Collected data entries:

========================================

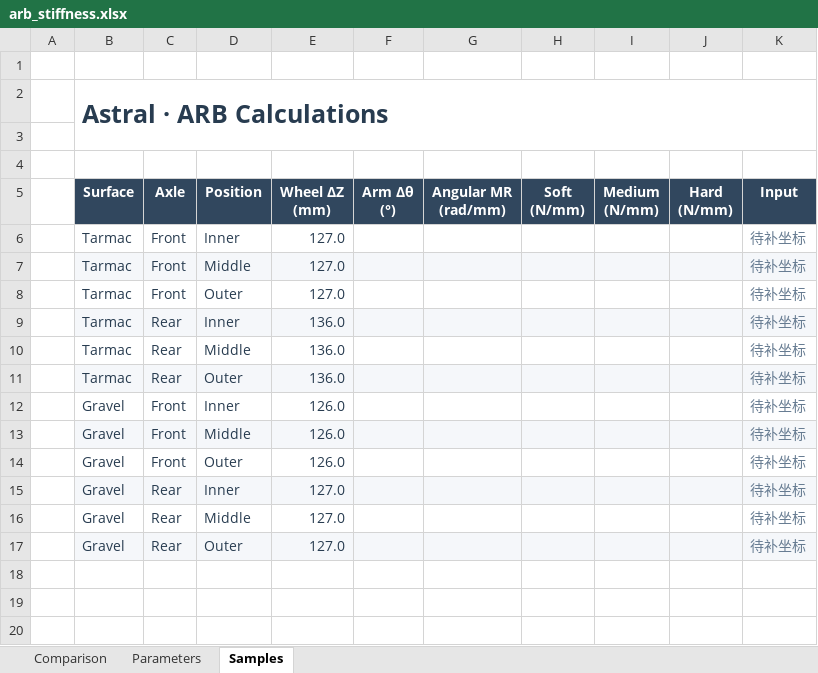
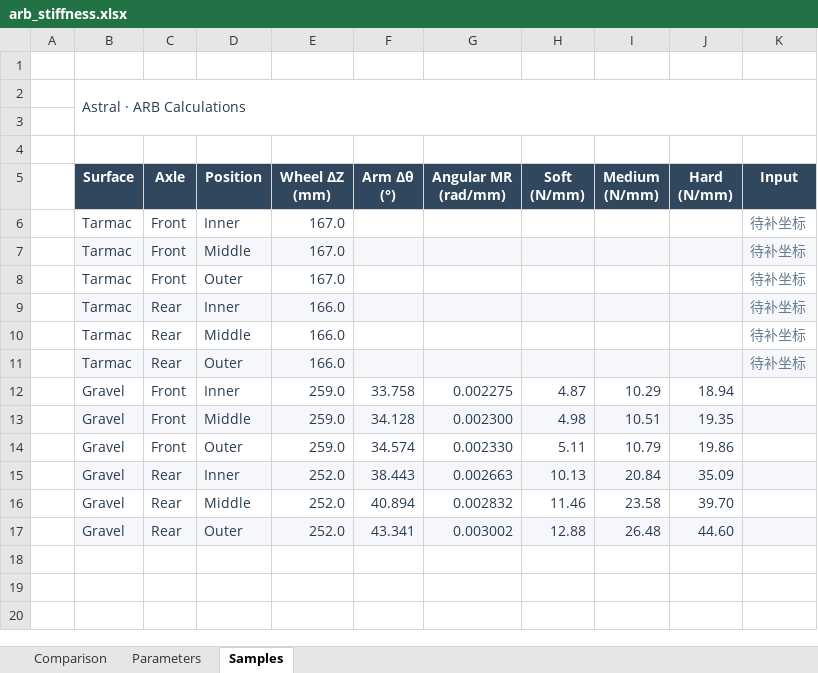
Before and after one commit to ProgUn1corn/qlourie_astral_r, an Excel workbook: docs/arb_stiffness.xlsx, sheet Samples, drawn as a sheet; only a part is shown; values as stored, in another font and other column widths than the file's, no borders; removed rows and columns are numbered as before the commit, all else as after; the diff covers the shown part only; the diff names each change by its address in the sheet, - before the commit and + after, or states it on an @@ line.

```diff
--- a/docs/arb_stiffness.xlsx (sheet Samples)
+++ b/docs/arb_stiffness.xlsx (sheet Samples)
-B2 bold: on
+B2 bold: off, text size: smaller
-E6:E8 (Wheel ΔZ (mm)): 127.0
+E6:E8 (Wheel ΔZ (mm)): 167.0
-E9:E11 (Wheel ΔZ (mm)): 136.0
+E9:E11 (Wheel ΔZ (mm)): 166.0
-row 12:  | Gravel | Front | Inner | 126.0 |  |  |  |  |  | 待补坐标
-row 13:  | Gravel | Front | Middle | 126.0 |  |  |  |  |  | 待补坐标
-row 14:  | Gravel | Front | Outer | 126.0 |  |  |  |  |  | 待补坐标
-row 15:  | Gravel | Rear | Inner | 127.0 |  |  |  |  |  | 待补坐标
-row 16:  | Gravel | Rear | Middle | 127.0 |  |  |  |  |  | 待补坐标
-row 17:  | Gravel | Rear | Outer | 127.0 |  |  |  |  |  | 待补坐标
+row 12:  | Gravel | Front | Inner | 259.0 | 33.758 | 0.002275 | 4.87 | 10.29 | 18.94
+row 13:  | Gravel | Front | Middle | 259.0 | 34.128 | 0.002300 | 4.98 | 10.51 | 19.35
+row 14:  | Gravel | Front | Outer | 259.0 | 34.574 | 0.002330 | 5.11 | 10.79 | 19.86
+row 15:  | Gravel | Rear | Inner | 252.0 | 38.443 | 0.002663 | 10.13 | 20.84 | 35.09
+row 16:  | Gravel | Rear | Middle | 252.0 | 40.894 | 0.002832 | 11.46 | 23.58 | 39.70
+row 17:  | Gravel | Rear | Outer | 252.0 | 43.341 | 0.003002 | 12.88 | 26.48 | 44.60
```
Also changed, not shown: 9 added rows and 9 removed rows elsewhere in this sheet, sheet Parameters, sheet Comparison, charts or pictures, docs/arb_stiffness_old.xlsx, docs/rail_calculator.xlsx, 3 other files.
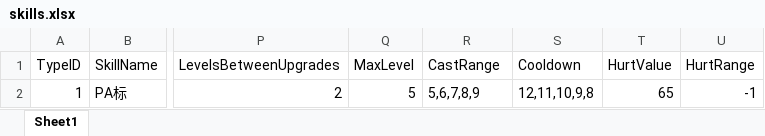
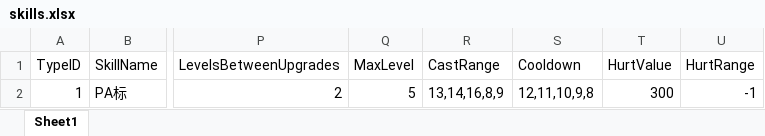
Before and after one commit to lvshiling/dotanet, an Excel workbook: bin/conf/skills.xlsx, sheet Sheet1, drawn as a sheet; only a part is shown, gaps mark what is left out; values as stored, in another font and other column widths than the file's, no borders; the diff names each change by its address in the sheet, - before the commit and + after, or states it on an @@ line.

```diff
--- a/bin/conf/skills.xlsx (sheet Sheet1)
+++ b/bin/conf/skills.xlsx (sheet Sheet1)
-R2 (CastRange): 5,6,7,8,9
+R2 (CastRange): 13,14,16,8,9
-T2 (HurtValue): 65
+T2 (HurtValue): 300
```
Also changed, not shown: bin/conf/units.xlsx.
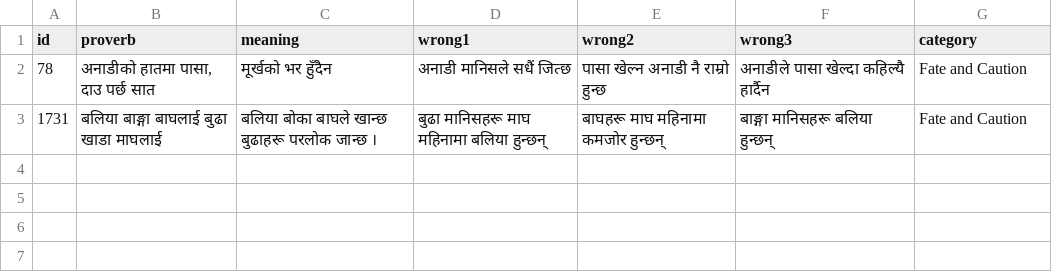
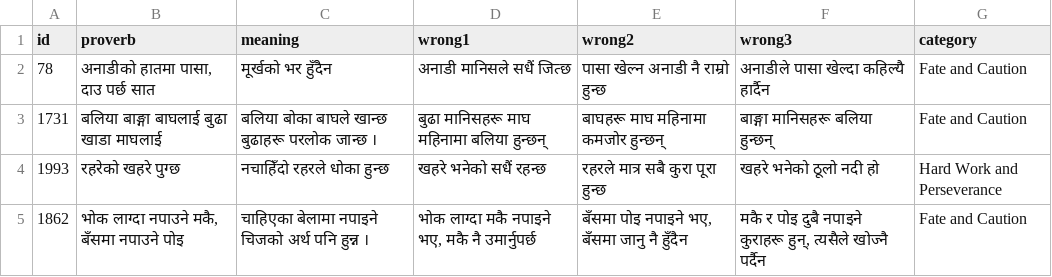
Before and after one commit to cluelesprogrammer/nepali-proverb-validator, a CSV file: jobs/2e54296a-c248-486d-90e3-7889ba9354c0/rejected.csv, drawn as a sheet; the diff names each change by its address in the sheet, - before the commit and + after, or states it on an @@ line.

Commit message:
chore(data): session 2e54296a-c248-486d-90e3-7889ba9354c0 @ 2026-10-06T05:50:19.984Z

```diff
--- a/jobs/2e54296a-c248-486d-90e3-7889ba9354c0/rejected.csv
+++ b/jobs/2e54296a-c248-486d-90e3-7889ba9354c0/rejected.csv
+row 4: 1993 | रहरेको खहरे पुग्छ | नचाहिँदो रहरले धोका हुन्छ | खहरे भनेको सधैं रहन्छ | रहरले मात्र सबै कुरा पूरा हुन्छ | खहरे भनेको ठूलो नदी हो | Hard Work and Perseverance
+row 5: 1862 | भोक लाग्दा नपाउने मकै, बँसमा नपाउने पोइ | चाहिएका बेलामा नपाइने चिजको अर्थ पनि हुन्न । | भोक लाग्दा मकै नपाइने भए, मकै नै उमार्नुपर्छ | बँसमा पोइ नपाइने भए, बँसमा जानु नै हुँदैन | मकै र पोइ दुबै नपाइने कुराहरू हुन्, त्यसैले खोज्नै पर्दैन | Fate and Caution
```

========================================

## WHAT THIS TASK INVOLVES:
Tally the lines above with "skills", please; number only.

## FINISHED TASK:
3